However, you need a sub/main speaker set-up to make it work.

OTOH, I lived on the 32nd floor 60 E. 8th st for 16 years and I never found a truly good solution.

Good Luck,

Here's another possible solution to elevate your speakers off the floor. 2-3 sturdy, unexpensive end tables. The legs can be trimmed way down to provide a healthy air pocket between the table bottoms and floor. Paint to match decor or get lucky and buy a close match.

If you have room, longer coffee style tables may work better than trimmed end tables. The speakers can be slid back on the coffee tables, leaving the remaining length of the coffee tables facing forward in line with the drivers. The table section that extends forward will also help direct bass forward rather than downward.

Pre-finished furniture outlets and the usual discount department stores usually have sturdy tables at good prices.
Best you move to a 'bunker', as all else is just fooling around. I solved the problem by moving to a cheap missile silo, boy does the government know how to control the 'bass'.
Monitors and a sub?
Hire a lady of the evening and send her to your neighbor complements of you and your hifi rig. If that does not work then you will need to move. All seriousness aside even if you went to headphones you will still have a problem. I had a neighbor who would complain even when I was at work. There usually no solving the problem.
When I was in an apartment in those school days, isolation did work wonders for the neighbors below.
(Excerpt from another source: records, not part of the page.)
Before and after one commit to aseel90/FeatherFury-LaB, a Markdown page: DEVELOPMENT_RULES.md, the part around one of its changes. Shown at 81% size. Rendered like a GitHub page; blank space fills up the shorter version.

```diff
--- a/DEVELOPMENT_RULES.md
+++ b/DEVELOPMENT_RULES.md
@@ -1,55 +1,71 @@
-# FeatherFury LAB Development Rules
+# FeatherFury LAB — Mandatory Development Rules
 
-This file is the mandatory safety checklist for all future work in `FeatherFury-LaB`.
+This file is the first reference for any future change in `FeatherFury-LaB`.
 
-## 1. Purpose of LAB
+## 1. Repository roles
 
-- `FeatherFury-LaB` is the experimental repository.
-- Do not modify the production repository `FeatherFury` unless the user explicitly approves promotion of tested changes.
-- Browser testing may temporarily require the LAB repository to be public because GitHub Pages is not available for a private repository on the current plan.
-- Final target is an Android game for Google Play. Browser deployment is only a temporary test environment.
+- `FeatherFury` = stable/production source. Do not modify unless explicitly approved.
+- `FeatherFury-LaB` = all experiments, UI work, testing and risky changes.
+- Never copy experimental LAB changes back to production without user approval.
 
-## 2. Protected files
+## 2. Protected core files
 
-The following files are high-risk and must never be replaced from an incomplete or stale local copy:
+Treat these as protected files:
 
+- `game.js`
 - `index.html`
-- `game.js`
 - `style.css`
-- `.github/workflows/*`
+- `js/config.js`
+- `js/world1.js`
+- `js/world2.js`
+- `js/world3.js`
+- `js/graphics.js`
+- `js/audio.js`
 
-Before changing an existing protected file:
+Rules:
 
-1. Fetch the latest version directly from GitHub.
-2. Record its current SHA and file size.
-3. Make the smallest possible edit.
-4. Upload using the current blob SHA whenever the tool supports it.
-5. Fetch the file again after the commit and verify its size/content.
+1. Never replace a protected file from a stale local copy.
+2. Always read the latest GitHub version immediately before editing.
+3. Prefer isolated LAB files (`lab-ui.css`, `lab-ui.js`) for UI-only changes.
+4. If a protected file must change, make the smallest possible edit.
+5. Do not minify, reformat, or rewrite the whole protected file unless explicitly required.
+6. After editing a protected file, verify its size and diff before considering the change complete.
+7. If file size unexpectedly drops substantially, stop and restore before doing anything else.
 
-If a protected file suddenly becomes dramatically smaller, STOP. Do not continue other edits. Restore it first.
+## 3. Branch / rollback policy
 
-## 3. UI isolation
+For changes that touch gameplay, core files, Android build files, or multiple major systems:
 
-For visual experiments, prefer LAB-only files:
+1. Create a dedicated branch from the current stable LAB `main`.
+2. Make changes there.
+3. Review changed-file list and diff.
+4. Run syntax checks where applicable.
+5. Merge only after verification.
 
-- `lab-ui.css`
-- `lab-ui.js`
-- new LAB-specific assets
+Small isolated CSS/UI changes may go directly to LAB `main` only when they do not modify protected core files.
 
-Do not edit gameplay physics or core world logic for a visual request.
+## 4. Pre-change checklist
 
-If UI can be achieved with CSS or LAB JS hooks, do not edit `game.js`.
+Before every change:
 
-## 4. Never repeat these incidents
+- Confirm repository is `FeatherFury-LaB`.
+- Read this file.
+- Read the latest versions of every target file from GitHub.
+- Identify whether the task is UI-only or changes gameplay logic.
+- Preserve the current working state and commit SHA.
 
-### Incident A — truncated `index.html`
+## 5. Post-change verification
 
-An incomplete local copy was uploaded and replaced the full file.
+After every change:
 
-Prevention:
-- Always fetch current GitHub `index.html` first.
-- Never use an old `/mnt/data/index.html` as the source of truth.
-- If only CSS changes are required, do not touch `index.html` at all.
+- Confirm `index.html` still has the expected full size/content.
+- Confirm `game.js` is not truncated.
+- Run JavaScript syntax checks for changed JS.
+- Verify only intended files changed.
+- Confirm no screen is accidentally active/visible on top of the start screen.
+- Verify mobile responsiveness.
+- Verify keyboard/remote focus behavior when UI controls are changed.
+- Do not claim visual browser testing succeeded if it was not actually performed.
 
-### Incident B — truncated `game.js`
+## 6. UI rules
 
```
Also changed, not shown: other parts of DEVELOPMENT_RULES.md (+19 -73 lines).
Breaking that solid contact does a lot more than we think sometimes since we're in the listening area, not the area that wants silence.
You could try Auralex subdudes or speakerdudes:


Sorry for the slow response, a glitch has prevented me from posting the past couple of days. At any rate, thanks for all the responses, it's nice to know that a lot of you can relate. I have indeed thought about introducing a subwoofer into the system, although I honestly wonder whether it wouldn't aggravate the problem in some ways, and would really prefer to keep this a two-way setup. I guess the crux of my problem is that I am generally pretty obsessed with maintaining a clean signal path in the system and hate the idea of introducing a substandard piece of equipment into the chain.

That said, seems like the Behringer is worth a look. Do I gather, though, that this involves digitizing an analog signal then converting it back to analog? Scary. To answer your question, Elizabeth, I do have a DAC that I really like a lot. Anyway, i obviously need to read up on the Behringer. Will also check out the ADC, thanks for the rec on that, Albert.

As for isolating the speakers from the floor, I've currently got them on some Herbie's spikes which are in turn going into the Herbie's gliders. My feeling is that they do a pretty good job. My concern, really, is not so much about the bass traveling through the floor from the speakers themselves, but more just pressurizing the whole apartment, along with the neighbor's - this is a 100-year-old townhouse and we can hear each other talking on the phone, etc. A nightmare, basically, which has indeed conjured many a thought of moving to a bunker. Too bad because we love everything else about the place.

It's funny Elizabeth - I too have grown up, for better or worse, and honestly do sympathize with my neighbor. Per your point about syncopated beats, I do think that has something to do with the fact that I've been listening to a lot more jazz since I moved to this apartment, and somehow feel guilty putting on rock and dance music... sigh.
Good headphones?